At the center of the battlefield, a farm lane that became known as the Sunken Road was the site of a series of Union assaults. Hill’s division of 2,600 men created a fortification composed of piled fence rails along the road’s embankment. Union Major General William H. French’s 5,500 troops made multiple assaults at various locations.
The ferocity of these numerous waves ultimately crushed the Confederate center with huge casualties, as the road was a great defense when the attackers rushed it but a detriment when it was used to flank those inside. The fighting ultimately continued at close range.
After three hours, Union troops had pushed the Confederates back with over 5,000 casualties However, the resulting advantage was squandered. McClellan did not follow up the attacks of his right flank, allowing Lee to move men over to his center as reinforcements.
For the entire preceding portions of the battle, fewer than 500 Confederate soldiers held the Lower Bridge. They held out against multiple assaults by Union General Ambrose Burnside’s Ninth Corps.
In the afternoon, Burnside’s corps finally captured the stone bridge over Antietam Creek and advanced against the Confederate right. It appeared that he would wrap up this weal right flank. At this critical moment, Jackson’s subordinate, Maj. Gen. A. P. Hill arrived from Harpers Ferry. Hill’s counterattack saved the position just in the nick of time.
Antietam is the battle with the highest casualties of any American battle. There were 24,000 casualties, including over 5000 deaths.
Strategically, the battle was a disaster for Lee. The casualties were catastrophic for an army of his size.
Army of the Potomac: 87,164 total troops
Casualties and losses: 12,410 total (2,108 killed, 9,549 wounded, 753 captured/missing)
Army of Northern Virginia: 38,000 troops
Casualties and losses: 12,051 total (3,281 killed, 7,752 wounded, 1,018 captured/missing)
The ANV retreated to Virginia. Lee was fortunate that he had not lost his entire army that day. The entire Union army had attacked just half of his men. McClellan did not pursue Lee to follow up on his victory. He allowed Lee to retreat without resistance, and that was his final error.
McClellan has been criticized ever since for advancing portions of his line at different times rather than at once and holding back an entire corps entirely. McClellan far outnumbered Lee but consistently sent in his reserves too late and held back too many men for fear that Lee outnumbered him.
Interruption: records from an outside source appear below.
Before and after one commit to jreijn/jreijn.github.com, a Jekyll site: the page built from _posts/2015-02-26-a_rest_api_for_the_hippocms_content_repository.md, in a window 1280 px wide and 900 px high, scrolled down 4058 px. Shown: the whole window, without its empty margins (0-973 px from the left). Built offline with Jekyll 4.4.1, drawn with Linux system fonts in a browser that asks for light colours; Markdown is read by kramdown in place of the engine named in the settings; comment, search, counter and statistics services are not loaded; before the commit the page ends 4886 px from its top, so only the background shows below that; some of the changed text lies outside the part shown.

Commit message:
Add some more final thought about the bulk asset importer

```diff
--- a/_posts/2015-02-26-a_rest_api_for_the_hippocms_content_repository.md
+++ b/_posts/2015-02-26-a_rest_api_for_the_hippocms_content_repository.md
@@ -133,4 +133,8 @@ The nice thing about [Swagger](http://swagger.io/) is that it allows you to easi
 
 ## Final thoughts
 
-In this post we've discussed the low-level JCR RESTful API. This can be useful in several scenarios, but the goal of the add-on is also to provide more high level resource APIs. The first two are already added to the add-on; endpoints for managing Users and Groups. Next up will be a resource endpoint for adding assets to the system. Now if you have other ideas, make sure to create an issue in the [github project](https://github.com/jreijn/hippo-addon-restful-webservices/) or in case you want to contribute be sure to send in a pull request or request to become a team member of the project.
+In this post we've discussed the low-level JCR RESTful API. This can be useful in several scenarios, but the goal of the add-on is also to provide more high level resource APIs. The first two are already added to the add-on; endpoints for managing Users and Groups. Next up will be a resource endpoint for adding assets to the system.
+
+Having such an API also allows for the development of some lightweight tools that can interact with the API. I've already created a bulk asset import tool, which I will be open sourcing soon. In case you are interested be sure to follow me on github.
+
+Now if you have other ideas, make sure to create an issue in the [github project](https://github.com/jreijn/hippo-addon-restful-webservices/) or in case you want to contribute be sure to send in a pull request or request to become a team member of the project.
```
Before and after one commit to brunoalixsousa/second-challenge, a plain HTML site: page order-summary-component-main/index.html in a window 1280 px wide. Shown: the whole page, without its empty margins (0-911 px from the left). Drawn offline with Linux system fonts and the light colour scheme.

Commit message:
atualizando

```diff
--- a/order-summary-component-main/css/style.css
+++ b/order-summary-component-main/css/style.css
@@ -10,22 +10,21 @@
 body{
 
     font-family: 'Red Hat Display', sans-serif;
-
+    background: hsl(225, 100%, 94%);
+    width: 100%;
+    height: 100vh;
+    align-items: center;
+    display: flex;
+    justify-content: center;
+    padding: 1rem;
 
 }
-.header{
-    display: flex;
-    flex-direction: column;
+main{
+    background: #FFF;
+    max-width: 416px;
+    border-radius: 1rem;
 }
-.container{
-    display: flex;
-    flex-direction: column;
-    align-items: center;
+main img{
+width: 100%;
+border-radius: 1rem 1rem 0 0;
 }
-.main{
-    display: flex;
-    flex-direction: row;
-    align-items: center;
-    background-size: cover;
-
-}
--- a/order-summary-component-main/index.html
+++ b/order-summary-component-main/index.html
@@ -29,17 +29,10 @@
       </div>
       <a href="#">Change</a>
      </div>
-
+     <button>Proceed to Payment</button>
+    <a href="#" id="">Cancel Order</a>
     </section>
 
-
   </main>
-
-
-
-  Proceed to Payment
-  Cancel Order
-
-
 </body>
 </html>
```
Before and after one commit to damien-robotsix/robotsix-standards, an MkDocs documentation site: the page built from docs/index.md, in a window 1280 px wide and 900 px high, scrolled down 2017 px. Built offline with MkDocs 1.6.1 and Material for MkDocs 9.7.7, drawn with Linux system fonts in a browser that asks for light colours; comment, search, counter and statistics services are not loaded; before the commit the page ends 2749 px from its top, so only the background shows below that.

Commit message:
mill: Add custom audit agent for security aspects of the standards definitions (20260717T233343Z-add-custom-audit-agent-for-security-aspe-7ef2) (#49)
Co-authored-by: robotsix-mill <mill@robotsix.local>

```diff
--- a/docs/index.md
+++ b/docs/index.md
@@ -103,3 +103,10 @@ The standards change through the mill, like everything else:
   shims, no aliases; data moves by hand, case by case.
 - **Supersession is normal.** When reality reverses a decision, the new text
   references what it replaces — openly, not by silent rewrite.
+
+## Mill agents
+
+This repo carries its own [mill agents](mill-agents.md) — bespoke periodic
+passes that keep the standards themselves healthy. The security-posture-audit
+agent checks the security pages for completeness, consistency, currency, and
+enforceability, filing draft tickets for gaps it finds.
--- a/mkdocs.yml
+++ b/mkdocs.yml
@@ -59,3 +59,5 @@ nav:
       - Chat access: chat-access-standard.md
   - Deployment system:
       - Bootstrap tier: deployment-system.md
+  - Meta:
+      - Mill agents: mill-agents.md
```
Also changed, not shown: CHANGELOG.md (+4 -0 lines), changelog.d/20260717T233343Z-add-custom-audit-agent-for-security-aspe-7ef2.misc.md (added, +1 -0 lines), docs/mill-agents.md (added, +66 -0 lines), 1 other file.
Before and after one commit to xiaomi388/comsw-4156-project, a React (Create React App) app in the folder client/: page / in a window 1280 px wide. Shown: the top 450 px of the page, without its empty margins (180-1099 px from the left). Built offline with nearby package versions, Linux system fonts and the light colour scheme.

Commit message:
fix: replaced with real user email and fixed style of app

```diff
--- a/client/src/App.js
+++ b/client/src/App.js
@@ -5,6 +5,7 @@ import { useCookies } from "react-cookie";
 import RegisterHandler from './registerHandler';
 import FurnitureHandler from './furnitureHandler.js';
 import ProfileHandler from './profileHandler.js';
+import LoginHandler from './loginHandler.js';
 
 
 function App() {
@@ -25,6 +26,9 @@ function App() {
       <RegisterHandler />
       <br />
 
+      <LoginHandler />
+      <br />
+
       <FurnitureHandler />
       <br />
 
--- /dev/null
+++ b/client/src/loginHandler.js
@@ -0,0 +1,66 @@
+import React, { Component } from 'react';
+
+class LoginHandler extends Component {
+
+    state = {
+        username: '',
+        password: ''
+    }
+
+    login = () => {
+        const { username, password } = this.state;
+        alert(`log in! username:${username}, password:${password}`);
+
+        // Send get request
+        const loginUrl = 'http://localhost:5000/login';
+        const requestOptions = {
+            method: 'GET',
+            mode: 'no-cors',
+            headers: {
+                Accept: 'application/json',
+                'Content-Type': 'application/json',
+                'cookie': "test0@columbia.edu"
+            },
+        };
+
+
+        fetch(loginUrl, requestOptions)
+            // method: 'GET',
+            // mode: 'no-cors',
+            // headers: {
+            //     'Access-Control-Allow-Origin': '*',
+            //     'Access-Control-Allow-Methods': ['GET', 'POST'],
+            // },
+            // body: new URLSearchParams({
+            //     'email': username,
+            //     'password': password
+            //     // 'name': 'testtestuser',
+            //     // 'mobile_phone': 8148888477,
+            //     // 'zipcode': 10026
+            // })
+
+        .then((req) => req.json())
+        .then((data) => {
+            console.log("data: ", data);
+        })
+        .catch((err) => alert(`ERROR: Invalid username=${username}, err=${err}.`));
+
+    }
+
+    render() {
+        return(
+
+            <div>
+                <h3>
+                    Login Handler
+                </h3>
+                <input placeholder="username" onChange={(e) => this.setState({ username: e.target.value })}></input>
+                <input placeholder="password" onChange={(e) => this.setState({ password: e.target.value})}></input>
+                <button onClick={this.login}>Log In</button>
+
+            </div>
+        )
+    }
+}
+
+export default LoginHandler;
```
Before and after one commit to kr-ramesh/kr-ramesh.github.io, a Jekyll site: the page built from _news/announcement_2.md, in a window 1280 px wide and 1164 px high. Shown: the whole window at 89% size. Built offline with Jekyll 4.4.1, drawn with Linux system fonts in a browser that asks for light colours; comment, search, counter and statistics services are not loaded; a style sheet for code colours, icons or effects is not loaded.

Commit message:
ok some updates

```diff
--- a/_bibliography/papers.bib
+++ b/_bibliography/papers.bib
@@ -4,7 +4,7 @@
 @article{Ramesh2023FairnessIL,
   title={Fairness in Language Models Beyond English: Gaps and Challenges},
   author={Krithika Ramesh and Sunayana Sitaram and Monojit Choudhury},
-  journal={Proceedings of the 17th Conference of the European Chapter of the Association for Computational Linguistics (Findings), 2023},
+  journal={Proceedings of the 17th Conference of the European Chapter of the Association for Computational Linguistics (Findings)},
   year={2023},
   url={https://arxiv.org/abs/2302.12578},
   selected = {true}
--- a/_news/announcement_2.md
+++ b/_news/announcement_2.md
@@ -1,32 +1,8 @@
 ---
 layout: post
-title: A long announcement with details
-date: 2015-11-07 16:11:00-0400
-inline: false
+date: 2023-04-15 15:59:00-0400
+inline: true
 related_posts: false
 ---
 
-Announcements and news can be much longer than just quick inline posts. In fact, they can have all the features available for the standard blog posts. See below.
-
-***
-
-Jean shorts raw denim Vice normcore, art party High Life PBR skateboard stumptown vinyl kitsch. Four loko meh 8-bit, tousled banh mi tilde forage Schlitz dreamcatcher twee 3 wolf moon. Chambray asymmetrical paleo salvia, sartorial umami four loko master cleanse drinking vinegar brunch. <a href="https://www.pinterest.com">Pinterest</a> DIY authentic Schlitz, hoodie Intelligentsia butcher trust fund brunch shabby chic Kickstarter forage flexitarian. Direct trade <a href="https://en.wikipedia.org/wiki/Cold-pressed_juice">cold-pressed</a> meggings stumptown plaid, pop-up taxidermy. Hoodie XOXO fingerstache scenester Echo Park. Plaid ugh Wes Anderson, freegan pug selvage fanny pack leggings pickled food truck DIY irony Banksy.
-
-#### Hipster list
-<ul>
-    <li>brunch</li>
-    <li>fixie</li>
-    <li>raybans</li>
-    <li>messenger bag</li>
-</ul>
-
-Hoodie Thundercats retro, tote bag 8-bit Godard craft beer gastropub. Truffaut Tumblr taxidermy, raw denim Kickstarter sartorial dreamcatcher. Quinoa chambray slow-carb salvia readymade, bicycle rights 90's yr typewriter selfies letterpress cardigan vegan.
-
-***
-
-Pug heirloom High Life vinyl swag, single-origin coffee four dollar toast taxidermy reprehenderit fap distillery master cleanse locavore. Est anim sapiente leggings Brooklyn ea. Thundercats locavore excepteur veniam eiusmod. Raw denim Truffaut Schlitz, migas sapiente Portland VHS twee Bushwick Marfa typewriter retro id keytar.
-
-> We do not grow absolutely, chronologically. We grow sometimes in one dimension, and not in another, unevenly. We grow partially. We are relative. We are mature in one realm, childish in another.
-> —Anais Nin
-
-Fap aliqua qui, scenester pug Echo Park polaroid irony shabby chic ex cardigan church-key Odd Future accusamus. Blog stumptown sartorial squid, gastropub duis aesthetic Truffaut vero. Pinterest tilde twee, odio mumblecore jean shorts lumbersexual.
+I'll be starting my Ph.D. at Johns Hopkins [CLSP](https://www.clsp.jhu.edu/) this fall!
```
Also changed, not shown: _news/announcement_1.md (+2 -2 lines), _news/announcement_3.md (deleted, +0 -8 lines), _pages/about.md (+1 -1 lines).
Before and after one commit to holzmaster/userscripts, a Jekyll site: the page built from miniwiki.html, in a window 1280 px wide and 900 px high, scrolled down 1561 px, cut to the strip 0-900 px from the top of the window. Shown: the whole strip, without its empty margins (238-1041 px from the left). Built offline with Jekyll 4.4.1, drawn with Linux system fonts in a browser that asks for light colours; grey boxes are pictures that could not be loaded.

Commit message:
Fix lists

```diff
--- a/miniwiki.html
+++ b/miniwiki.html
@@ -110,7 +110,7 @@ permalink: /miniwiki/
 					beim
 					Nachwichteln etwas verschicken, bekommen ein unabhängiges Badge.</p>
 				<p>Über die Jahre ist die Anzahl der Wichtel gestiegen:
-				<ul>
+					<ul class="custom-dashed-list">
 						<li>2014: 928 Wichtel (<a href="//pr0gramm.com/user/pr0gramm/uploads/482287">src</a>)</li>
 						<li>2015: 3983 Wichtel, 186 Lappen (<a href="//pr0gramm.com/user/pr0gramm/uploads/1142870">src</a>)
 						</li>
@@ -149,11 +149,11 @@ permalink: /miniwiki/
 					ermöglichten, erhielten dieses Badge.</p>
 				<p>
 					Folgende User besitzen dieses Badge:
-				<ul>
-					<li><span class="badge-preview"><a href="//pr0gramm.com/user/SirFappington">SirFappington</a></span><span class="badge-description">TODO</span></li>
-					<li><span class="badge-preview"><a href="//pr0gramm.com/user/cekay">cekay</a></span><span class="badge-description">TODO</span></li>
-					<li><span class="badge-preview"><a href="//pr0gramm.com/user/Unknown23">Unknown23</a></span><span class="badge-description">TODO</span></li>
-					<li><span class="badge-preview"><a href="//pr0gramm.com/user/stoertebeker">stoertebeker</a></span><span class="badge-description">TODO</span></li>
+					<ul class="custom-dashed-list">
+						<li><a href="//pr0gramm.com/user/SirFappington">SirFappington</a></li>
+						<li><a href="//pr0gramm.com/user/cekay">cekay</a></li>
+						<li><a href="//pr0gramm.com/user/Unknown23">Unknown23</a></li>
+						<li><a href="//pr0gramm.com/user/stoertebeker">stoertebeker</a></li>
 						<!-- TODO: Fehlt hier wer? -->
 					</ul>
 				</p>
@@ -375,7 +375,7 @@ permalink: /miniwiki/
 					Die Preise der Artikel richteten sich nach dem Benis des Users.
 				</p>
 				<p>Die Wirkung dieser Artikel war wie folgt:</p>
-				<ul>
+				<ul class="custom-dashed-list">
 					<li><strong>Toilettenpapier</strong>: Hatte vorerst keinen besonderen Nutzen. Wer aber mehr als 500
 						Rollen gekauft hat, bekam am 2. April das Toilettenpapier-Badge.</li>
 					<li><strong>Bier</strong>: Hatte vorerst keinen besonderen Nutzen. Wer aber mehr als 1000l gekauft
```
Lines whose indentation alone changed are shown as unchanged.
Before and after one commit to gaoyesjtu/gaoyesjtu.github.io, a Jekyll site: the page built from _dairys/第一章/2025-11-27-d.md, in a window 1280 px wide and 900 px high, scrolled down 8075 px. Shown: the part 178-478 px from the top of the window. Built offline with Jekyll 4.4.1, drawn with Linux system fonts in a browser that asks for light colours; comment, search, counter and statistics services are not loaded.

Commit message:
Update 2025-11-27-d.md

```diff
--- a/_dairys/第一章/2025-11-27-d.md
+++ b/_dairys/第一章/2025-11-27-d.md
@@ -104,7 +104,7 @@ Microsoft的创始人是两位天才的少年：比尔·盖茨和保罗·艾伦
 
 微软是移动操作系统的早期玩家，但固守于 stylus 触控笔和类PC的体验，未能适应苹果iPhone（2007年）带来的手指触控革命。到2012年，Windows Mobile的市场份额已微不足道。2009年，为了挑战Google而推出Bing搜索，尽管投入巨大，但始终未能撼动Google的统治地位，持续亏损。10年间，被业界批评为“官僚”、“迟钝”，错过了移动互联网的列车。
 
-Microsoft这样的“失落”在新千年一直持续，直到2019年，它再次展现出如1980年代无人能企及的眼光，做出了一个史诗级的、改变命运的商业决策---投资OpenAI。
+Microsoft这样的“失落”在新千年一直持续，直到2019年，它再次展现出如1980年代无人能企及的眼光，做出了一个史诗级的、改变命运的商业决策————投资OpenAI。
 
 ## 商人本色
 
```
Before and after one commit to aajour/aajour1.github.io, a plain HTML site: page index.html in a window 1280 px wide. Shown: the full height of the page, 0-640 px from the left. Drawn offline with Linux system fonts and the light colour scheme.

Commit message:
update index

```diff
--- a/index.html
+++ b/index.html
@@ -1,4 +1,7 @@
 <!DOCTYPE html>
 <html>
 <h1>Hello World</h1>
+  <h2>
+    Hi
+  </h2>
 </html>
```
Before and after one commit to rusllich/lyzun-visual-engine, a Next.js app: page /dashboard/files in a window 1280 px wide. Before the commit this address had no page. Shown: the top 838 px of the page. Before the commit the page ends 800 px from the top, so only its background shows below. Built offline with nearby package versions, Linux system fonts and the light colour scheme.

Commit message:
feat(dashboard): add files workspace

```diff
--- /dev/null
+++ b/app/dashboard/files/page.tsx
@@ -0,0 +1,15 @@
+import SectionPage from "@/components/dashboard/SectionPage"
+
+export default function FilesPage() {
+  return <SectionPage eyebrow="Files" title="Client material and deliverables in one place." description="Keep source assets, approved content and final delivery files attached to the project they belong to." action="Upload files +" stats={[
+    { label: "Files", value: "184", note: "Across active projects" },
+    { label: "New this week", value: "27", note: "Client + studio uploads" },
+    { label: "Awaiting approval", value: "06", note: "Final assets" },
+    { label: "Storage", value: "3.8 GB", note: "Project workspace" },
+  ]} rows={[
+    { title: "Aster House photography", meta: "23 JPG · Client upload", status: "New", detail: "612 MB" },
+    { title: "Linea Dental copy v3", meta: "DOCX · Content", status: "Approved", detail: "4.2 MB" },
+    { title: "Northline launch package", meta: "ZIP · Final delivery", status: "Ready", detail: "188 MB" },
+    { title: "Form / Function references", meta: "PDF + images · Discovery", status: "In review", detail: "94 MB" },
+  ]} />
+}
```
The notorious story is that the reserve troops belonging to McClellan’s most trusted corps commander, Gen. Fitz-John Porter were ready to attack the Sunken Road. McClellan was ready to commit these reserves under Porter, his most trusted corps commander. Porter supposedly slowly shook his head with disapproval and said to McClellan, “Remember, General! I command the last reserve of the last army of the Republic.” For this reason, McClellan did not commit these troops, which would have assuredly carried the day. Modern scholarship suggests that this never happened and that Porter was blamed after the fact.
Two months later he was court-martialed for his actions at 2nd Bull Run and dismissed from the army. Then 16 years later, a special commission exonerated him and in 1886, his commission was restored to an infantry colonel. He enjoyed a very successful post-war career in New York City.
Burnside took many more hours than required to cross the creek. He might have found several places where his men could have waded across the river and not be concerned with the bridge, which was heavily covered by sharpshooters.
Lincoln urged McClellan to immediately follow up on his victory but he demurred once again. Lincoln met with him on the battlefield, then removed him from command. McClellan never again held a battle command commission. He went on to the Democratic nomination for president in 1864, losing in a landslide to Lincoln.
Also, the Emancipation Proclamation that followed and London’s decision not to get involved were the direct consequence of Lee’s failed invasion.